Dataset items
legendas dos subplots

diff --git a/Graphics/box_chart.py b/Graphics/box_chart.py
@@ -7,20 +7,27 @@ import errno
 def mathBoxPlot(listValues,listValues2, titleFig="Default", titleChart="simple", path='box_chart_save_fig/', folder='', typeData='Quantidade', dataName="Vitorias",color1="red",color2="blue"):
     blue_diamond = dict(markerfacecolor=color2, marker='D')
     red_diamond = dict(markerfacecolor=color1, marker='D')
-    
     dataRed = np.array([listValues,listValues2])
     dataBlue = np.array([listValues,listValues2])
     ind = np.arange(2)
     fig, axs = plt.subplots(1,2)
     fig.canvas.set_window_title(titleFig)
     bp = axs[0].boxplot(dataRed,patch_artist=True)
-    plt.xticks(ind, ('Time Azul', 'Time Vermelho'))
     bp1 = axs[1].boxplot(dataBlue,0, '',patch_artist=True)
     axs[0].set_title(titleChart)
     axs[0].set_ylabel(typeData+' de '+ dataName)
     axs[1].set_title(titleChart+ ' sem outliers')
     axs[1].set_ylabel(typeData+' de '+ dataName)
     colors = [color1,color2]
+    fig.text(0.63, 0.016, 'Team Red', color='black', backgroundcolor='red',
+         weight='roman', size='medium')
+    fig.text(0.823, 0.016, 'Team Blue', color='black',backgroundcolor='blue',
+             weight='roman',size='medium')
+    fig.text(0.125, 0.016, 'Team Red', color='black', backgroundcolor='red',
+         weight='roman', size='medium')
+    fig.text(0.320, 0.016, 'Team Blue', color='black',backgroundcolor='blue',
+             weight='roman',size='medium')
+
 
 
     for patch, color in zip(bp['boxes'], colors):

Prompt:
Copy the entries above exactly. Miss none of them.

Solved problem:
legendas dos subplots

diff --git a/Graphics/box_chart.py b/Graphics/box_chart.py
@@ -7,20 +7,27 @@ import errno
 def mathBoxPlot(listValues,listValues2, titleFig="Default", titleChart="simple", path='box_chart_save_fig/', folder='', typeData='Quantidade', dataName="Vitorias",color1="red",color2="blue"):
     blue_diamond = dict(markerfacecolor=color2, marker='D')
     red_diamond = dict(markerfacecolor=color1, marker='D')
-    
     dataRed = np.array([listValues,listValues2])
     dataBlue = np.array([listValues,listValues2])
     ind = np.arange(2)
     fig, axs = plt.subplots(1,2)
     fig.canvas.set_window_title(titleFig)
     bp = axs[0].boxplot(dataRed,patch_artist=True)
-    plt.xticks(ind, ('Time Azul', 'Time Vermelho'))
     bp1 = axs[1].boxplot(dataBlue,0, '',patch_artist=True)
     axs[0].set_title(titleChart)
     axs[0].set_ylabel(typeData+' de '+ dataName)
     axs[1].set_title(titleChart+ ' sem outliers')
     axs[1].set_ylabel(typeData+' de '+ dataName)
     colors = [color1,color2]
+    fig.text(0.63, 0.016, 'Team Red', color='black', backgroundcolor='red',
+         weight='roman', size='medium')
+    fig.text(0.823, 0.016, 'Team Blue', color='black',backgroundcolor='blue',
+             weight='roman',size='medium')
+    fig.text(0.125, 0.016, 'Team Red', color='black', backgroundcolor='red',
+         weight='roman', size='medium')
+    fig.text(0.320, 0.016, 'Team Blue', color='black',backgroundcolor='blue',
+             weight='roman',size='medium')
+
 
 
     for patch, color in zip(bp['boxes'], colors):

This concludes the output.